A CONSIDERABLE NUMBER OF POPULATED AREAS are located on active plate boundaries where great earthquakes and tsunamis have occurred in recent, historical and prehistorical times. Scientists have been working into explaining the origin and recurrence of these events to improve their ability to assess seismic and tsunami hazards in the near feature.
Continue reading “Mexican Geophysical Union meeting 2012: session on paleoseismology, seismic and tsunami hazard”
A very nice animation of the 2011 worldwide seismicity for earthquakes M ≥ 4.5 in the following link http://www.youtube.com/watch?v=cwWn_W6ZbT4&feature=youtu.be (with sound intensity for each earthquake plotted on an orthographic globe map).
The University of Cologne (Seismological Station Bensberg) invites applications for an open position as a Doctoral Student. An essential part of the research activities of the candidate will be dedicated to his/her work on a dissertation project. This work will be part of a research project on Archaeoseismological Studies in Midea and Tiryns, Greece concerned with the possible seismogenic cause of the decline of the great Mycenaean palaces of the Argolis.
9:00 The second day started with a great keynote, Chris Scholz talked about earthquake triggering and fault synchronization with examples from California and Iceland.
09:45 Next great keynote: Clark Burchfiel on the Wenchuan EQ!
The preliminary report on the Lorca Mw5.1 earthquake from 11 May 2011 is now also available in English! The quake caused a lot of damages to building despite the relatively low magnitude. One building collapsed and nine people died. The report summarized the geological background, environmental earthquake effects and damaged infrastructure. Continue reading “English report on the Mw5.1 Lorca earthquake out now”

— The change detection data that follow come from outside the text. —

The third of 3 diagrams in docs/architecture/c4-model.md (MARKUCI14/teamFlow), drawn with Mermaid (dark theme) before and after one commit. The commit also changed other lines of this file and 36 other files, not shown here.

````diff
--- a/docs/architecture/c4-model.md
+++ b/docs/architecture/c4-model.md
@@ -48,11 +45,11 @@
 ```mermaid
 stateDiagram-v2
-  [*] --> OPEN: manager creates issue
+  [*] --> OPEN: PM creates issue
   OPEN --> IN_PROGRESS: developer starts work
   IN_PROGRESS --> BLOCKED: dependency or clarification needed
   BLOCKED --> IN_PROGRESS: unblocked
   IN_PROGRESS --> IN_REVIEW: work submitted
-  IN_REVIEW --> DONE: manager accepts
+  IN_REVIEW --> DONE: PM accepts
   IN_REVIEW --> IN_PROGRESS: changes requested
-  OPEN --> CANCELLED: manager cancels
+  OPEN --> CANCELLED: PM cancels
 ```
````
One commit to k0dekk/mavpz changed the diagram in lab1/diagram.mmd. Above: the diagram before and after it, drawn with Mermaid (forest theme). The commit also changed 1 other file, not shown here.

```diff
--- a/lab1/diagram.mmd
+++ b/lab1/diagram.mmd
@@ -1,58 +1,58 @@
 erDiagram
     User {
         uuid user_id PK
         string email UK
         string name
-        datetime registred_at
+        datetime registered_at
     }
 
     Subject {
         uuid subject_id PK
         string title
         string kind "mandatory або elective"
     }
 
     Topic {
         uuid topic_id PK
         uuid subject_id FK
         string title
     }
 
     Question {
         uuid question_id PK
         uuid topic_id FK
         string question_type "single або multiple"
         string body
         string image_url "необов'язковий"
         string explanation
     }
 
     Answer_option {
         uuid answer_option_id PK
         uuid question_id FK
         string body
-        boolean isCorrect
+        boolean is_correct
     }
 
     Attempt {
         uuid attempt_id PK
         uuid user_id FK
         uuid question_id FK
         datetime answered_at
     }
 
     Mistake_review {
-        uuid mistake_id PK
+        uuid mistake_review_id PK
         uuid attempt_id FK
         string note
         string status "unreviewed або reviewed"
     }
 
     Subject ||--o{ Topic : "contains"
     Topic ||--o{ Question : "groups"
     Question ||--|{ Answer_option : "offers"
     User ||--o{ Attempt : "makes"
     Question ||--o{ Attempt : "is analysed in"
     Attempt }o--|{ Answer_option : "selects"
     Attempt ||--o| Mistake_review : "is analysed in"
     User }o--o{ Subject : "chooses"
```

The Christchurch earthquake was the main topic of the Geoblogosphere this week. A great analysis on the effects was provided by Dave Petley in his Landslide Blog. Highly Allochthonous reasoned on seismic lensing, Ontario Geofish posted a lot on building security, and countless news sites came up with photos and reports. Frank Taylor, who hosted the GoogleEarthBlog before he left for a sailing trip around the world, was in Christchurch next to the Cathedral when the quake happened. On his Tahina Expedition website he reports on his experiences.